What to make of the European Directive on Copyright in the Digital Single Market

What to make of the European Directive on Copyright in the Digital Single Market
© Getty Images

The European Directive on Copyright in the Digital Single Market (the Directive) was proposed in 2016, and has been the subject of significant opposition and debate since its conception.

Despite this, in February 2019, the Directive was agreed by the European Council and since then, the Directive has moved through the European parliamentary procedure relatively easily with the European Parliament debating the Directive, and voting in favour of it (albeit with some amendments), at the end of last month.

Shortly before the final vote took place a small number of Member States released a joint statement saying they were unable to support the Directive. However, EU Member States approved the European Parliament’s decision in a vote on April 15. Whilst the number of Member States who voted against the Directive were not enough to stop the Directive coming into force, it is demonstrative of the strong feelings against the proposal.
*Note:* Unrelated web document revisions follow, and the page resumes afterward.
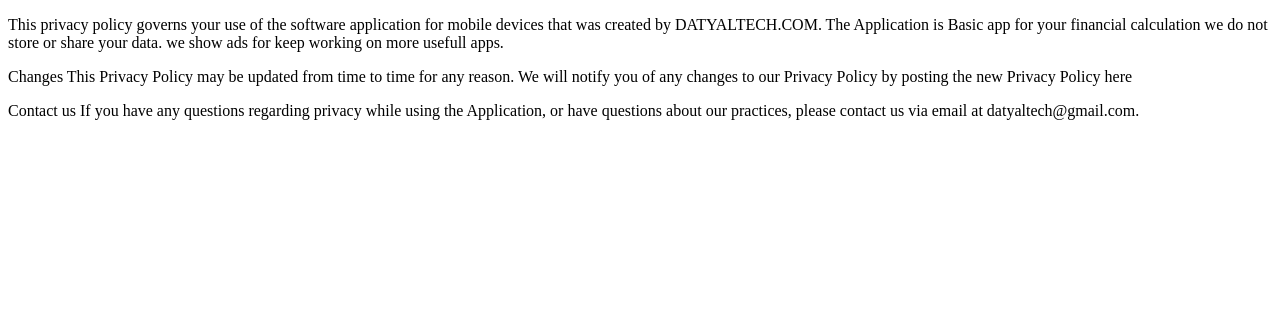
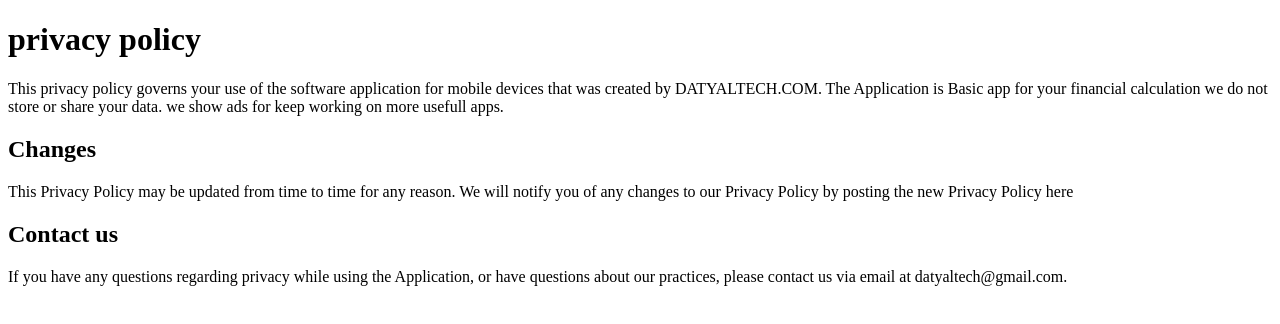
Before and after one commit to MukeshDatyal/MukeshDatyal.github.io, a plain HTML site: page index.html in a window 1280 px wide. Drawn offline with Linux system fonts and the light colour scheme.

Commit message:
Update index.html

```diff
--- a/index.html
+++ b/index.html
@@ -12,6 +12,7 @@
   </style>
 </head>
 <body>
+  <H1>privacy policy</H1>
 <p>This privacy policy governs your use of the software application
   for mobile devices that was created by DATYALTECH.COM.
   The Application is Basic app for your financial calculation we do not store or share your data.
@@ -19,12 +20,12 @@
  </p>
  <p>
   </p>
- <p>Changes
-    This Privacy Policy may be updated from time to time for any reason.
+  <h2>Changes</h2>
+  <p>  This Privacy Policy may be updated from time to time for any reason.
     We will notify you of any changes to our Privacy Policy by posting the new Privacy Policy here
   </p>
-  <p>Contact us
-If you have any questions regarding privacy while using the Application,
+  <h2>Contact us</h2>
+  <p>If you have any questions regarding privacy while using the Application,
     or have questions about our practices, please contact us via email at datyaltech@gmail.com.
   </p>
 </body>
```
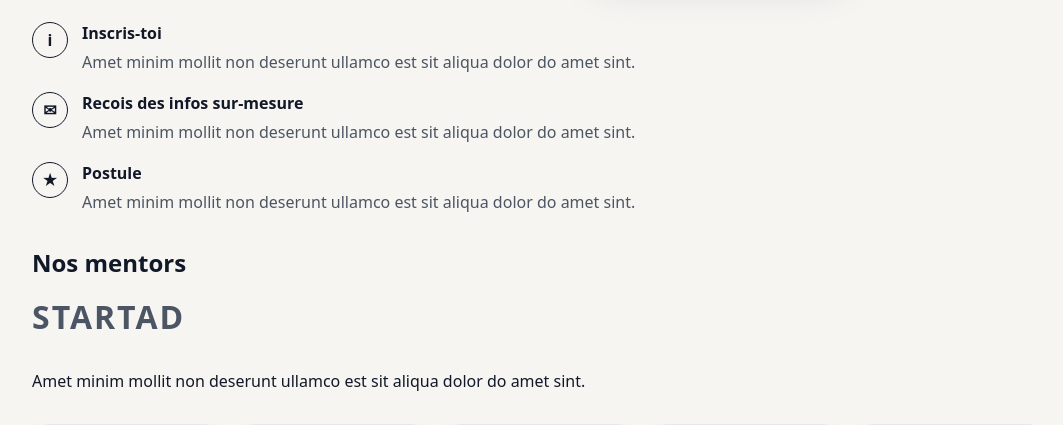
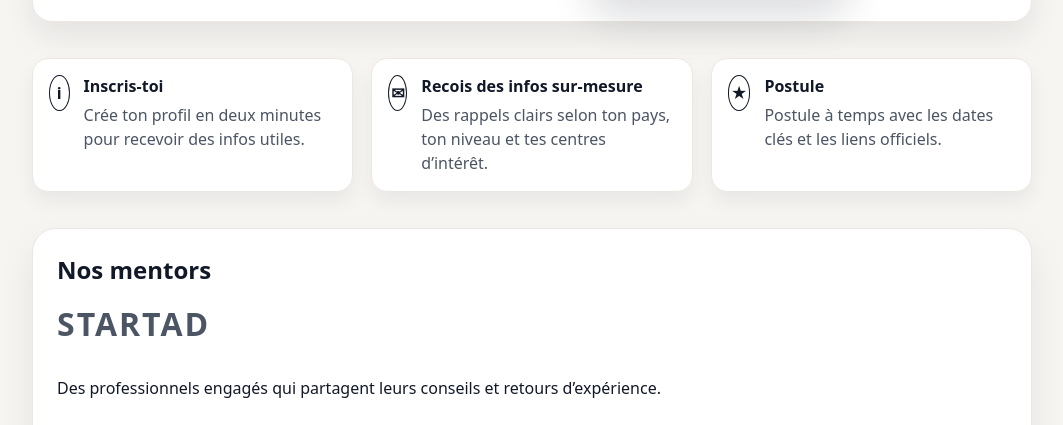
Before and after one commit to meite-root/afroed-portesouvertes, a Flask app: page / in a window 1280 px wide. Shown: the part 797-1222 px from the top of the page, without its empty margins (108-1171 px from the left). Run offline with Flask 3, Linux system fonts and the light colour scheme.

Commit message:
Improve landing page layout and copy

```diff
--- a/static/style.css
+++ b/static/style.css
@@ -132,10 +132,10 @@ button:hover {
 .landing {
   max-width: 1040px;
   margin: 0 auto;
-  padding: 28px 20px 40px;
+  padding: 32px 20px 48px;
   display: flex;
   flex-direction: column;
-  gap: 32px;
+  gap: 36px;
 }
 
 /* ======================================================
@@ -157,8 +157,8 @@ button:hover {
 }
 
 .logo {
-  width: 136px;
-  height: 136px;
+  width: 104px;
+  height: 104px;
 }
 
 .nav-toggle {
@@ -181,6 +181,11 @@ button:hover {
   display: grid;
   gap: 24px;
   align-items: center;
+  padding: 24px;
+  background: #ffffff;
+  border-radius: 24px;
+  border: 1px solid #ece7e2;
+  box-shadow: 0 18px 36px rgba(17, 24, 39, 0.08);
 }
 
 .hero-text {
@@ -190,7 +195,7 @@ button:hover {
 }
 
 .hero h1 {
-  font-size: 30px;
+  font-size: 32px;
   line-height: 1.1;
   margin: 0;
 }
@@ -241,12 +246,14 @@ button:hover {
 ====================================================== */
 
 .info-card {
-  background: #fdfbf8;
+  background: #ffffff;
   border-radius: 20px;
   padding: 22px;
   display: grid;
   gap: 20px;
   align-items: center;
+  border: 1px solid #ece7e2;
+  box-shadow: 0 14px 30px rgba(17, 24, 39, 0.08);
 }
 
 .info-card h2 {
@@ -302,6 +309,11 @@ button:hover {
   display: flex;
   gap: 14px;
   align-items: flex-start;
+  padding: 16px;
+  background: #ffffff;
+  border-radius: 16px;
+  border: 1px solid #ece7e2;
+  box-shadow: 0 10px 20px rgba(17, 24, 39, 0.06);
 }
 
 .feature-icon {
@@ -332,6 +344,11 @@ button:hover {
 .mentors {
   display: grid;
   gap: 16px;
+  padding: 24px;
+  background: #ffffff;
+  border-radius: 24px;
+  border: 1px solid #ece7e2;
+  box-shadow: 0 18px 36px rgba(17, 24, 39, 0.08);
 }
 
 .mentors h2 {
@@ -539,6 +556,10 @@ button:hover {
     grid-template-columns: 1.1fr 0.9fr;
   }
 
+  .features {
+    grid-template-columns: repeat(3, 1fr);
+  }
+
   .supporter-grid {
     grid-template-columns: repeat(2, 1fr);
   }
--- a/templates/landing.html
+++ b/templates/landing.html
@@ -45,21 +45,21 @@
         <div class="feature-icon">i</div>
         <div>
           <h3>Inscris-toi</h3>
-          <p>Amet minim mollit non deserunt ullamco est sit aliqua dolor do amet sint.</p>
+          <p>Crée ton profil en deux minutes pour recevoir des infos utiles.</p>
         </div>
       </div>
       <div class="feature">
         <div class="feature-icon">✉</div>
         <div>
           <h3>Recois des infos sur-mesure</h3>
-          <p>Amet minim mollit non deserunt ullamco est sit aliqua dolor do amet sint.</p>
+          <p>Des rappels clairs selon ton pays, ton niveau et tes centres d’intérêt.</p>
         </div>
       </div>
       <div class="feature">
         <div class="feature-icon">★</div>
         <div>
           <h3>Postule</h3>
-          <p>Amet minim mollit non deserunt ullamco est sit aliqua dolor do amet sint.</p>
+          <p>Postule à temps avec les dates clés et les liens officiels.</p>
         </div>
       </div>
     </section>
@@ -67,37 +67,37 @@
     <section class="mentors">
       <h2>Nos mentors</h2>
       <div class="mentor-logo">STARTAD</div>
-      <p>Amet minim mollit non deserunt ullamco est sit aliqua dolor do amet sint.</p>
+      <p>Des professionnels engagés qui partagent leurs conseils et retours d’expérience.</p>
       <div class="carousel" aria-label="Mentors">
         <article class="carousel-card">
           <img src="https://images.unsplash.com/photo-1500648767791-00dcc994a43e?auto=format&fit=crop&w=400&q=80" alt="Jenny Wilson">
           <h3>Jenny Wilson</h3>
           <span>@Oxford University</span>
-          <p>“minim mollit non deserunt ullamco est sit aliqua dolor do amet sint. Velit officia consequat duis enim velit mollit.”</p>
+          <p>“Des alertes simples qui m’ont aidée à repérer des bourses dès leur ouverture.”</p>
         </article>
         <article class="carousel-card">
           <img src="https://images.unsplash.com/photo-1506794778202-cad84cf45f1d?auto=format&fit=crop&w=400&q=80" alt="Savannah Nguyen">
           <h3>Savannah Nguyen</h3>
           <span>@NYU</span>
-          <p>“minim mollit non deserunt ullamco est sit aliqua dolor do amet sint. Velit officia consequat duis enim velit mollit.”</p>
+          <p>“AfroEd met tout au même endroit, avec des conseils qui font gagner du temps.”</p>
         </article>
         <article class="carousel-card">
           <img src="https://images.unsplash.com/photo-1494790108377-be9c29b29330?auto=format&fit=crop&w=400&q=80" alt="Theresa Webb">
           <h3>Theresa Webb</h3>
           <span>@UC Berkeley</span>
-          <p>“minim mollit non deserunt ullamco est sit aliqua dolor do amet sint. Velit officia consequat duis enim velit mollit.”</p>
+          <p>“Une expérience claire et motivante, idéale pour préparer ses candidatures.”</p>
         </article>
         <article class="carousel-card">
           <img src="https://images.unsplash.com/photo-1507003211169-0a1dd7228f2d?auto=format&fit=crop&w=400&q=80" alt="Jacob Jones">
           <h3>Jacob Jones</h3>
           <span>@Goethe Institut</span>
-          <p>“minim mollit non deserunt ullamco est sit aliqua dolor do amet sint. Velit officia consequat duis enim velit mollit.”</p>
+          <p>“Les rappels sont précis et arrivent au bon moment.”</p>
         </article>
         <article class="carousel-card">
           <img src="https://images.unsplash.com/photo-1544005313-94ddf0286df2?auto=format&fit=crop&w=400&q=80" alt="Arlene McCoy">
           <h3>Arlene McCoy</h3>
           <span>@McKinsey Senegal</span>
-          <p>“minim mollit non deserunt ullamco est sit aliqua dolor do amet sint. Velit officia consequat duis enim velit mollit.”</p>
+          <p>“Un bon équilibre entre inspiration et informations pratiques.”</p>
         </article>
       </div>
     </section>
```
What are the concerns?

ADVERTISEMENT

The Directive seeks to reduce the gap between technology giants and smaller players. Alongside this, a key aim of the Directive has always been to ensure that content creators such as authors and composers are afforded the same protection for their work in the online world, as in the offline.  This led to the introduction of two of the most criticised provisions: the ‘link tax’ (originally article 11, now Article 15 in the latest version); and the ‘meme ban’ (article 13 in the original proposal, now Article 17).

Article 15 requires providers of “information society services” (which includes news aggregator sites) to pay publishers for using extracts of their articles in an attempt to ensure that such publishers (and therefore authors) receive appropriate compensation for the use of such extracts. The revised introduction to the Directive notes (at paragraph 58) that “The use of press publications by information society service providers can consist of the use of entire publications or articles but also parts of press publications. Such uses of parts of press publications have... gained economic relevance.”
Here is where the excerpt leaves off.